(Task to complete) Carry none of the pictures over; write out the complete data exactly.

(Record set)

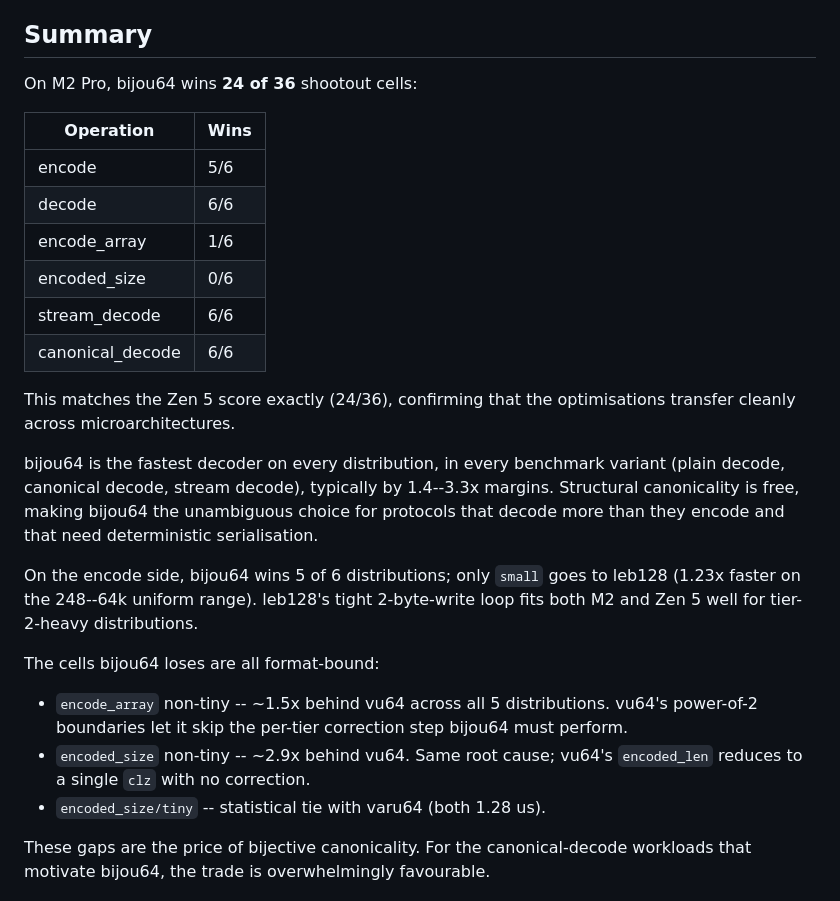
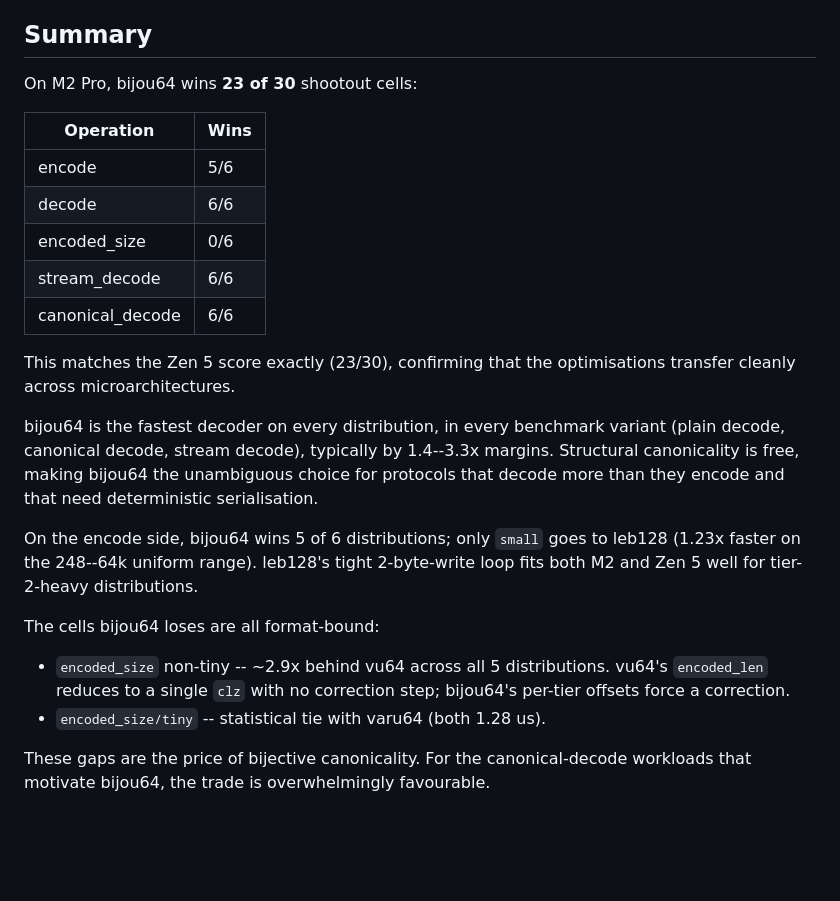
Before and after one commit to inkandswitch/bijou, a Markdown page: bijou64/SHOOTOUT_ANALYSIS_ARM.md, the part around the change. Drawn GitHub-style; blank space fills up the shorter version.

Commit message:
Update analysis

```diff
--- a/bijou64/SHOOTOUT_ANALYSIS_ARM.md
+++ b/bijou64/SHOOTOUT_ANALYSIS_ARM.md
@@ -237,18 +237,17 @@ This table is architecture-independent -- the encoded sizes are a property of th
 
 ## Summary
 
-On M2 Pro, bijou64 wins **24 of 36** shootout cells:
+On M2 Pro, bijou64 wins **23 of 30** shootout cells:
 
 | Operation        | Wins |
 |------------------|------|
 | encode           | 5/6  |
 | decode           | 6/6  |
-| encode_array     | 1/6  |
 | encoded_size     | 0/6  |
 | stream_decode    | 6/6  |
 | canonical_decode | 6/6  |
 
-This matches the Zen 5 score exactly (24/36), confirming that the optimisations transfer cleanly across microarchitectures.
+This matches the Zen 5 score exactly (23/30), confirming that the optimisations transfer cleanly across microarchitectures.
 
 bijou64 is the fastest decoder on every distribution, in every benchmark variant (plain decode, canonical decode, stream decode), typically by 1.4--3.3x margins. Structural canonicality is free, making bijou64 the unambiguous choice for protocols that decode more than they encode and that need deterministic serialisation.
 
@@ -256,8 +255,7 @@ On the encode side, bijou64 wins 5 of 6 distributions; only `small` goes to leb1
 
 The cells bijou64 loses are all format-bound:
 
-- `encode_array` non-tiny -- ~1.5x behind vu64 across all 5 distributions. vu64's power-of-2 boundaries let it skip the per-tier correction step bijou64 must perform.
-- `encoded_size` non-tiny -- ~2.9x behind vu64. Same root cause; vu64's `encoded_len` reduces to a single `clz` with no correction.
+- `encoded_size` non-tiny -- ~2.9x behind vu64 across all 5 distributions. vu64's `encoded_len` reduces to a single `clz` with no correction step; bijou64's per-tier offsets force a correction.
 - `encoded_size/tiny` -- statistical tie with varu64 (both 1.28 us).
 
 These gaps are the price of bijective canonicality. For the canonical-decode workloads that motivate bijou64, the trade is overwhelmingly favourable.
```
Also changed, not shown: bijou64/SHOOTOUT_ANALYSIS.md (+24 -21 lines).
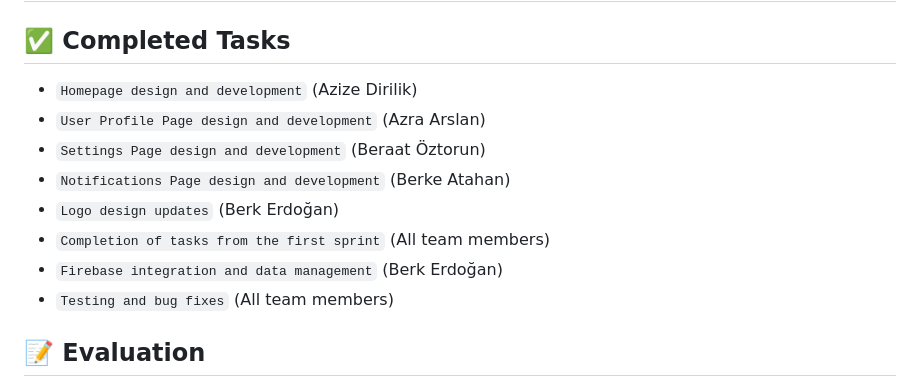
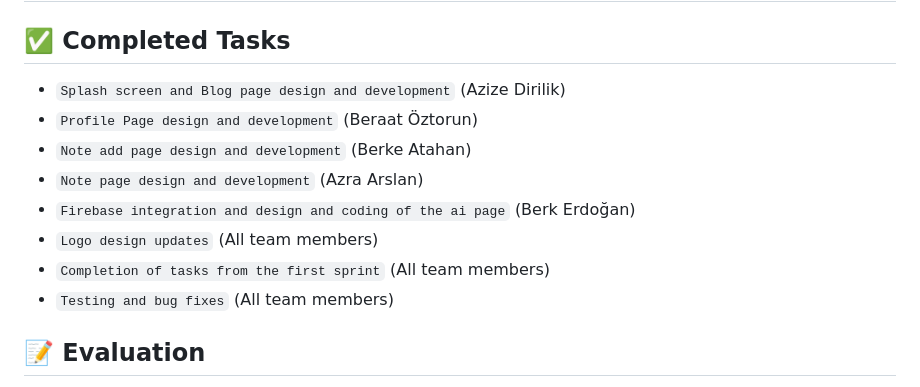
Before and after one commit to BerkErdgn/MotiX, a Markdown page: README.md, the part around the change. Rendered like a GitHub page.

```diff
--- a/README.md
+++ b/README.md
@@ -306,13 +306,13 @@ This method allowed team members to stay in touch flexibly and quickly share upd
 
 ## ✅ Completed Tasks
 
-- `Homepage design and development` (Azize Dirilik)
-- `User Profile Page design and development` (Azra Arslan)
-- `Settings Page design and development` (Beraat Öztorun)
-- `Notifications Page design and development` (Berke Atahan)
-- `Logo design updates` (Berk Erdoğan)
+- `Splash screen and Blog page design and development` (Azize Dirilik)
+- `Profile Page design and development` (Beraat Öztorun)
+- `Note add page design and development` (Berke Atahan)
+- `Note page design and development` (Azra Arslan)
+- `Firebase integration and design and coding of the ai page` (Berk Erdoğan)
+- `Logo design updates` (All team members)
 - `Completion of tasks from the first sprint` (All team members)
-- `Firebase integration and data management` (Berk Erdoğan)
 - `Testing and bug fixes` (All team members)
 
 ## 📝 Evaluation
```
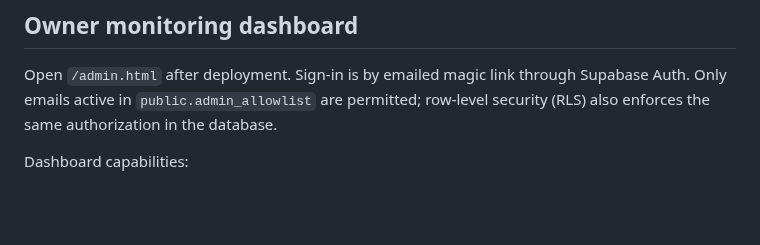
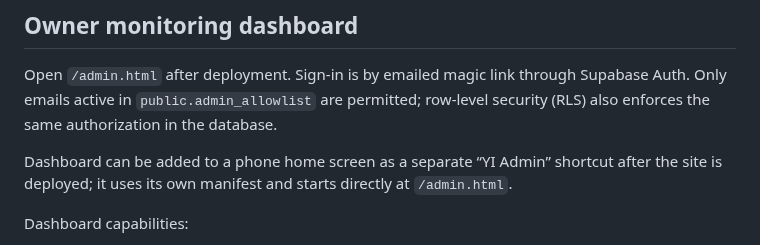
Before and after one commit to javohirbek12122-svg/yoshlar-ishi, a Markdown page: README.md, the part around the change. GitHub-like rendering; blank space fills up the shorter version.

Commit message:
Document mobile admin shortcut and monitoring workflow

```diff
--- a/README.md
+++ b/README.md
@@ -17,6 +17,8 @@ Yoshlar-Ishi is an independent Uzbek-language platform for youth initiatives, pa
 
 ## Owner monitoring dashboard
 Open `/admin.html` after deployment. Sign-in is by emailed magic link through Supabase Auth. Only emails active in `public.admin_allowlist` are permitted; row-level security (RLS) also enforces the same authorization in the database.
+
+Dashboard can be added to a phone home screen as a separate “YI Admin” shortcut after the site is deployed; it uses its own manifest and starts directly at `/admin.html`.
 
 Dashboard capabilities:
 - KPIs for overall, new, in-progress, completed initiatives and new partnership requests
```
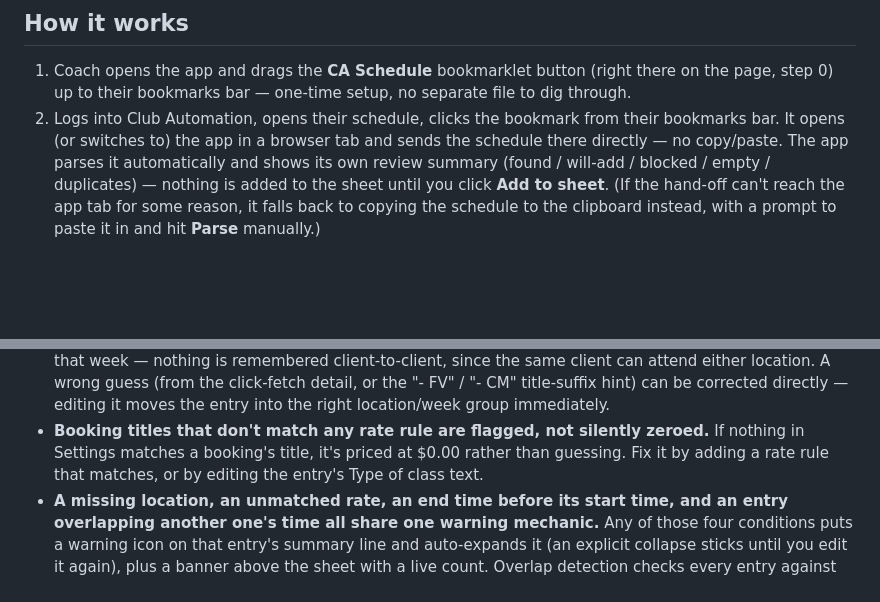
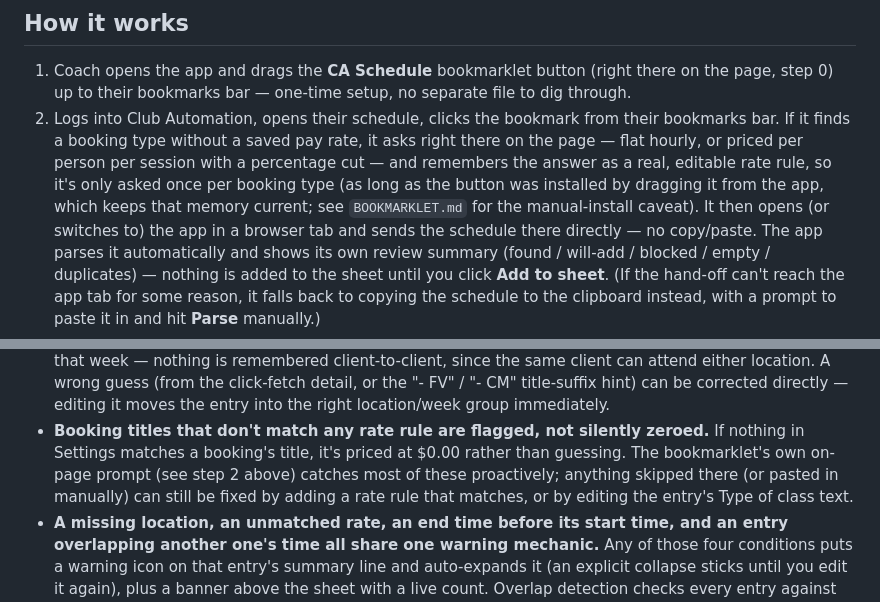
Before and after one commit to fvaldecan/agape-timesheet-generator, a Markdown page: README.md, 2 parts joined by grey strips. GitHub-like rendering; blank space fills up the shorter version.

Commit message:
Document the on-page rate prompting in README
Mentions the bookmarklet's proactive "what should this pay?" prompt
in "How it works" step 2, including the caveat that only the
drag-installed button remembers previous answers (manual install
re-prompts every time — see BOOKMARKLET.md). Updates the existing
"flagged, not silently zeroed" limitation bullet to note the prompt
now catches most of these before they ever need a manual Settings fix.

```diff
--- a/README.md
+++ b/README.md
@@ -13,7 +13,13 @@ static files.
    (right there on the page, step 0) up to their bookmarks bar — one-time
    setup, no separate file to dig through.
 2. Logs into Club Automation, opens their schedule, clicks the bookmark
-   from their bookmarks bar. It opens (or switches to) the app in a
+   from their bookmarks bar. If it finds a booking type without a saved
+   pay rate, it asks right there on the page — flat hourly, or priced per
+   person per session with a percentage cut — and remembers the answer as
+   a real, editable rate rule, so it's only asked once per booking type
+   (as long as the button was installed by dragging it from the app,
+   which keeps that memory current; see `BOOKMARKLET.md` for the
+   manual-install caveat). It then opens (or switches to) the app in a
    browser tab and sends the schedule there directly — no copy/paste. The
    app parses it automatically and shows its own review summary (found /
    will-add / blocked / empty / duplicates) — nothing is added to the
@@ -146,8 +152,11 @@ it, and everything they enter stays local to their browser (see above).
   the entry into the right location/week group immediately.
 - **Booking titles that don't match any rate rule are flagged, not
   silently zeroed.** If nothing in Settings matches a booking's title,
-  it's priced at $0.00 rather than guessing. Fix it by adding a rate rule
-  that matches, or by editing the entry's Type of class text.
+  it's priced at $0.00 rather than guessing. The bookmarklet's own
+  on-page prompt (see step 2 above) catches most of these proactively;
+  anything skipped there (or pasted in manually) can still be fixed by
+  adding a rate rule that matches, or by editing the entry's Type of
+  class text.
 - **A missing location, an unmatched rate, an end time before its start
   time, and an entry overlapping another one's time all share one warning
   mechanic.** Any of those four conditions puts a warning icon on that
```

(Written reply)
Before and after one commit to inkandswitch/bijou, a Markdown page: bijou64/SHOOTOUT_ANALYSIS_ARM.md, the part around the change. Drawn GitHub-style; blank space fills up the shorter version.

Commit message:
Update analysis

```diff
--- a/bijou64/SHOOTOUT_ANALYSIS_ARM.md
+++ b/bijou64/SHOOTOUT_ANALYSIS_ARM.md
@@ -237,18 +237,17 @@ This table is architecture-independent -- the encoded sizes are a property of th
 
 ## Summary
 
-On M2 Pro, bijou64 wins **24 of 36** shootout cells:
+On M2 Pro, bijou64 wins **23 of 30** shootout cells:
 
 | Operation        | Wins |
 |------------------|------|
 | encode           | 5/6  |
 | decode           | 6/6  |
-| encode_array     | 1/6  |
 | encoded_size     | 0/6  |
 | stream_decode    | 6/6  |
 | canonical_decode | 6/6  |
 
-This matches the Zen 5 score exactly (24/36), confirming that the optimisations transfer cleanly across microarchitectures.
+This matches the Zen 5 score exactly (23/30), confirming that the optimisations transfer cleanly across microarchitectures.
 
 bijou64 is the fastest decoder on every distribution, in every benchmark variant (plain decode, canonical decode, stream decode), typically by 1.4--3.3x margins. Structural canonicality is free, making bijou64 the unambiguous choice for protocols that decode more than they encode and that need deterministic serialisation.
 
@@ -256,8 +255,7 @@ On the encode side, bijou64 wins 5 of 6 distributions; only `small` goes to leb1
 
 The cells bijou64 loses are all format-bound:
 
-- `encode_array` non-tiny -- ~1.5x behind vu64 across all 5 distributions. vu64's power-of-2 boundaries let it skip the per-tier correction step bijou64 must perform.
-- `encoded_size` non-tiny -- ~2.9x behind vu64. Same root cause; vu64's `encoded_len` reduces to a single `clz` with no correction.
+- `encoded_size` non-tiny -- ~2.9x behind vu64 across all 5 distributions. vu64's `encoded_len` reduces to a single `clz` with no correction step; bijou64's per-tier offsets force a correction.
 - `encoded_size/tiny` -- statistical tie with varu64 (both 1.28 us).
 
 These gaps are the price of bijective canonicality. For the canonical-decode workloads that motivate bijou64, the trade is overwhelmingly favourable.
```
Also changed, not shown: bijou64/SHOOTOUT_ANALYSIS.md (+24 -21 lines).
Before and after one commit to BerkErdgn/MotiX, a Markdown page: README.md, the part around the change. Rendered like a GitHub page.

```diff
--- a/README.md
+++ b/README.md
@@ -306,13 +306,13 @@ This method allowed team members to stay in touch flexibly and quickly share upd
 
 ## ✅ Completed Tasks
 
-- `Homepage design and development` (Azize Dirilik)
-- `User Profile Page design and development` (Azra Arslan)
-- `Settings Page design and development` (Beraat Öztorun)
-- `Notifications Page design and development` (Berke Atahan)
-- `Logo design updates` (Berk Erdoğan)
+- `Splash screen and Blog page design and development` (Azize Dirilik)
+- `Profile Page design and development` (Beraat Öztorun)
+- `Note add page design and development` (Berke Atahan)
+- `Note page design and development` (Azra Arslan)
+- `Firebase integration and design and coding of the ai page` (Berk Erdoğan)
+- `Logo design updates` (All team members)
 - `Completion of tasks from the first sprint` (All team members)
-- `Firebase integration and data management` (Berk Erdoğan)
 - `Testing and bug fixes` (All team members)
 
 ## 📝 Evaluation
```
Before and after one commit to javohirbek12122-svg/yoshlar-ishi, a Markdown page: README.md, the part around the change. GitHub-like rendering; blank space fills up the shorter version.

Commit message:
Document mobile admin shortcut and monitoring workflow

```diff
--- a/README.md
+++ b/README.md
@@ -17,6 +17,8 @@ Yoshlar-Ishi is an independent Uzbek-language platform for youth initiatives, pa
 
 ## Owner monitoring dashboard
 Open `/admin.html` after deployment. Sign-in is by emailed magic link through Supabase Auth. Only emails active in `public.admin_allowlist` are permitted; row-level security (RLS) also enforces the same authorization in the database.
+
+Dashboard can be added to a phone home screen as a separate “YI Admin” shortcut after the site is deployed; it uses its own manifest and starts directly at `/admin.html`.
 
 Dashboard capabilities:
 - KPIs for overall, new, in-progress, completed initiatives and new partnership requests
```
Before and after one commit to fvaldecan/agape-timesheet-generator, a Markdown page: README.md, 2 parts joined by grey strips. GitHub-like rendering; blank space fills up the shorter version.

Commit message:
Document the on-page rate prompting in README
Mentions the bookmarklet's proactive "what should this pay?" prompt
in "How it works" step 2, including the caveat that only the
drag-installed button remembers previous answers (manual install
re-prompts every time — see BOOKMARKLET.md). Updates the existing
"flagged, not silently zeroed" limitation bullet to note the prompt
now catches most of these before they ever need a manual Settings fix.

```diff
--- a/README.md
+++ b/README.md
@@ -13,7 +13,13 @@ static files.
    (right there on the page, step 0) up to their bookmarks bar — one-time
    setup, no separate file to dig through.
 2. Logs into Club Automation, opens their schedule, clicks the bookmark
-   from their bookmarks bar. It opens (or switches to) the app in a
+   from their bookmarks bar. If it finds a booking type without a saved
+   pay rate, it asks right there on the page — flat hourly, or priced per
+   person per session with a percentage cut — and remembers the answer as
+   a real, editable rate rule, so it's only asked once per booking type
+   (as long as the button was installed by dragging it from the app,
+   which keeps that memory current; see `BOOKMARKLET.md` for the
+   manual-install caveat). It then opens (or switches to) the app in a
    browser tab and sends the schedule there directly — no copy/paste. The
    app parses it automatically and shows its own review summary (found /
    will-add / blocked / empty / duplicates) — nothing is added to the
@@ -146,8 +152,11 @@ it, and everything they enter stays local to their browser (see above).
   the entry into the right location/week group immediately.
 - **Booking titles that don't match any rate rule are flagged, not
   silently zeroed.** If nothing in Settings matches a booking's title,
-  it's priced at $0.00 rather than guessing. Fix it by adding a rate rule
-  that matches, or by editing the entry's Type of class text.
+  it's priced at $0.00 rather than guessing. The bookmarklet's own
+  on-page prompt (see step 2 above) catches most of these proactively;
+  anything skipped there (or pasted in manually) can still be fixed by
+  adding a rate rule that matches, or by editing the entry's Type of
+  class text.
 - **A missing location, an unmatched rate, an end time before its start
   time, and an entry overlapping another one's time all share one warning
   mechanic.** Any of those four conditions puts a warning icon on that
```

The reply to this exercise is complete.